| Exercise aim |
Could you set down every record below exactly as it appears?

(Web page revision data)
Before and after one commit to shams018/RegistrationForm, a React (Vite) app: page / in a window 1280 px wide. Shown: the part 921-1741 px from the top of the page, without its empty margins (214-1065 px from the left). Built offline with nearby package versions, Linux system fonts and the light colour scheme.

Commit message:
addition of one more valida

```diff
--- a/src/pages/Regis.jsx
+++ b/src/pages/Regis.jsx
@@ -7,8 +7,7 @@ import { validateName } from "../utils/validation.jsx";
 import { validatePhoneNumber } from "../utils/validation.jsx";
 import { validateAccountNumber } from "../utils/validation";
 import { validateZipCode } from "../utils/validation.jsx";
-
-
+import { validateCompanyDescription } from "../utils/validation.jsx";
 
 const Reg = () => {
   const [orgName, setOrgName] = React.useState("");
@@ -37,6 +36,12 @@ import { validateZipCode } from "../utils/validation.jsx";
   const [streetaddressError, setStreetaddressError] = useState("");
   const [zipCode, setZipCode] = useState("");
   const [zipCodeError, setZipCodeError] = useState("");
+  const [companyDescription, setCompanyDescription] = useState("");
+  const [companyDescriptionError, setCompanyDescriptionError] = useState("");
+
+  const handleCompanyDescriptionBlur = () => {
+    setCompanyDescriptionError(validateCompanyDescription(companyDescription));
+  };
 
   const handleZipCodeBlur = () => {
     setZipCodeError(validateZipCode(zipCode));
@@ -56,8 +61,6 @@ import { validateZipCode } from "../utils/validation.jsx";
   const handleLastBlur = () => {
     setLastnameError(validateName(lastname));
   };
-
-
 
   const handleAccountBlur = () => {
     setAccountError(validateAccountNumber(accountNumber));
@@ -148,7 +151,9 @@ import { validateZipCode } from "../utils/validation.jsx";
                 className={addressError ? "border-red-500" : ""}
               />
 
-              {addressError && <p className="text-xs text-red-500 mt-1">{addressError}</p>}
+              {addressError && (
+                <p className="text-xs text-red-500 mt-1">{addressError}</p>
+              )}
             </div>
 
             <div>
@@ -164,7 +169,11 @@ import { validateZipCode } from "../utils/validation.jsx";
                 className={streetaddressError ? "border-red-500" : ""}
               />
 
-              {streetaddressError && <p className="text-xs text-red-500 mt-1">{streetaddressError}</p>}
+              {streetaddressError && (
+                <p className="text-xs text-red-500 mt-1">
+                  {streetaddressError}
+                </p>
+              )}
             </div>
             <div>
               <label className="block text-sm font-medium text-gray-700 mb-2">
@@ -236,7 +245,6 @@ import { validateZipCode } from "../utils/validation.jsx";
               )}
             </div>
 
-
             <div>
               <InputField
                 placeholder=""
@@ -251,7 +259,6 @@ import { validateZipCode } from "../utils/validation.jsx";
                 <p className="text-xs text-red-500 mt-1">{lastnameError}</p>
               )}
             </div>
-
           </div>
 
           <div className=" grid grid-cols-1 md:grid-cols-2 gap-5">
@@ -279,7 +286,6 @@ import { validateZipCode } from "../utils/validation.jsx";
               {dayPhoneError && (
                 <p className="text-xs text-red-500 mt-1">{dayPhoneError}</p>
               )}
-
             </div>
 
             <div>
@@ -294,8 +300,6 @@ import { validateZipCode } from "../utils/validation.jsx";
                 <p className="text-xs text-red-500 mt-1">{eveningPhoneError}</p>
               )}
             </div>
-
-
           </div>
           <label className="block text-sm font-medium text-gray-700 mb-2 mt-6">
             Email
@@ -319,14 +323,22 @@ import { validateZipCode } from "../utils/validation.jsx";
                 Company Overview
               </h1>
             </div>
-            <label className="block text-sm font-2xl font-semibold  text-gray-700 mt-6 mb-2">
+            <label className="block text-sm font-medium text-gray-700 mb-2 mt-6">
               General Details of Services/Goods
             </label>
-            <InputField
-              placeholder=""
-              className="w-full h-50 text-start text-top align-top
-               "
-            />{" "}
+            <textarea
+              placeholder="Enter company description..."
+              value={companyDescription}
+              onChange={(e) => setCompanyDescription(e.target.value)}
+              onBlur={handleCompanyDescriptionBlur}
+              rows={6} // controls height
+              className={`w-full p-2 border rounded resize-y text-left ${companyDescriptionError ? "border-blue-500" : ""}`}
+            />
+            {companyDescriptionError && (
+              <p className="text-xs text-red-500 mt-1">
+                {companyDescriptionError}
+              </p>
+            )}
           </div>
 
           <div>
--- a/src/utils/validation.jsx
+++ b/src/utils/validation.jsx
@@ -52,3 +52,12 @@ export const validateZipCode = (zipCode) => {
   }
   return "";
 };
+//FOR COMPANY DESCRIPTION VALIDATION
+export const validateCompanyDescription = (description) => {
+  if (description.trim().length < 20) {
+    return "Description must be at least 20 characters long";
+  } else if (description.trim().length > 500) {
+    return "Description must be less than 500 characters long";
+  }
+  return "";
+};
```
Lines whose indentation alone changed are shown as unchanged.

| Answer for the task |
Before and after one commit to shams018/RegistrationForm, a React (Vite) app: page / in a window 1280 px wide. Shown: the part 921-1741 px from the top of the page, without its empty margins (214-1065 px from the left). Built offline with nearby package versions, Linux system fonts and the light colour scheme.

Commit message:
addition of one more valida

```diff
--- a/src/pages/Regis.jsx
+++ b/src/pages/Regis.jsx
@@ -7,8 +7,7 @@ import { validateName } from "../utils/validation.jsx";
 import { validatePhoneNumber } from "../utils/validation.jsx";
 import { validateAccountNumber } from "../utils/validation";
 import { validateZipCode } from "../utils/validation.jsx";
-
-
+import { validateCompanyDescription } from "../utils/validation.jsx";
 
 const Reg = () => {
   const [orgName, setOrgName] = React.useState("");
@@ -37,6 +36,12 @@ import { validateZipCode } from "../utils/validation.jsx";
   const [streetaddressError, setStreetaddressError] = useState("");
   const [zipCode, setZipCode] = useState("");
   const [zipCodeError, setZipCodeError] = useState("");
+  const [companyDescription, setCompanyDescription] = useState("");
+  const [companyDescriptionError, setCompanyDescriptionError] = useState("");
+
+  const handleCompanyDescriptionBlur = () => {
+    setCompanyDescriptionError(validateCompanyDescription(companyDescription));
+  };
 
   const handleZipCodeBlur = () => {
     setZipCodeError(validateZipCode(zipCode));
@@ -56,8 +61,6 @@ import { validateZipCode } from "../utils/validation.jsx";
   const handleLastBlur = () => {
     setLastnameError(validateName(lastname));
   };
-
-
 
   const handleAccountBlur = () => {
     setAccountError(validateAccountNumber(accountNumber));
@@ -148,7 +151,9 @@ import { validateZipCode } from "../utils/validation.jsx";
                 className={addressError ? "border-red-500" : ""}
               />
 
-              {addressError && <p className="text-xs text-red-500 mt-1">{addressError}</p>}
+              {addressError && (
+                <p className="text-xs text-red-500 mt-1">{addressError}</p>
+              )}
             </div>
 
             <div>
@@ -164,7 +169,11 @@ import { validateZipCode } from "../utils/validation.jsx";
                 className={streetaddressError ? "border-red-500" : ""}
               />
 
-              {streetaddressError && <p className="text-xs text-red-500 mt-1">{streetaddressError}</p>}
+              {streetaddressError && (
+                <p className="text-xs text-red-500 mt-1">
+                  {streetaddressError}
+                </p>
+              )}
             </div>
             <div>
               <label className="block text-sm font-medium text-gray-700 mb-2">
@@ -236,7 +245,6 @@ import { validateZipCode } from "../utils/validation.jsx";
               )}
             </div>
 
-
             <div>
               <InputField
                 placeholder=""
@@ -251,7 +259,6 @@ import { validateZipCode } from "../utils/validation.jsx";
                 <p className="text-xs text-red-500 mt-1">{lastnameError}</p>
               )}
             </div>
-
           </div>
 
           <div className=" grid grid-cols-1 md:grid-cols-2 gap-5">
@@ -279,7 +286,6 @@ import { validateZipCode } from "../utils/validation.jsx";
               {dayPhoneError && (
                 <p className="text-xs text-red-500 mt-1">{dayPhoneError}</p>
               )}
-
             </div>
 
             <div>
@@ -294,8 +300,6 @@ import { validateZipCode } from "../utils/validation.jsx";
                 <p className="text-xs text-red-500 mt-1">{eveningPhoneError}</p>
               )}
             </div>
-
-
           </div>
           <label className="block text-sm font-medium text-gray-700 mb-2 mt-6">
             Email
@@ -319,14 +323,22 @@ import { validateZipCode } from "../utils/validation.jsx";
                 Company Overview
               </h1>
             </div>
-            <label className="block text-sm font-2xl font-semibold  text-gray-700 mt-6 mb-2">
+            <label className="block text-sm font-medium text-gray-700 mb-2 mt-6">
               General Details of Services/Goods
             </label>
-            <InputField
-              placeholder=""
-              className="w-full h-50 text-start text-top align-top
-               "
-            />{" "}
+            <textarea
+              placeholder="Enter company description..."
+              value={companyDescription}
+              onChange={(e) => setCompanyDescription(e.target.value)}
+              onBlur={handleCompanyDescriptionBlur}
+              rows={6} // controls height
+              className={`w-full p-2 border rounded resize-y text-left ${companyDescriptionError ? "border-blue-500" : ""}`}
+            />
+            {companyDescriptionError && (
+              <p className="text-xs text-red-500 mt-1">
+                {companyDescriptionError}
+              </p>
+            )}
           </div>
 
           <div>
--- a/src/utils/validation.jsx
+++ b/src/utils/validation.jsx
@@ -52,3 +52,12 @@ export const validateZipCode = (zipCode) => {
   }
   return "";
 };
+//FOR COMPANY DESCRIPTION VALIDATION
+export const validateCompanyDescription = (description) => {
+  if (description.trim().length < 20) {
+    return "Description must be at least 20 characters long";
+  } else if (description.trim().length > 500) {
+    return "Description must be less than 500 characters long";
+  }
+  return "";
+};
```
Lines whose indentation alone changed are shown as unchanged.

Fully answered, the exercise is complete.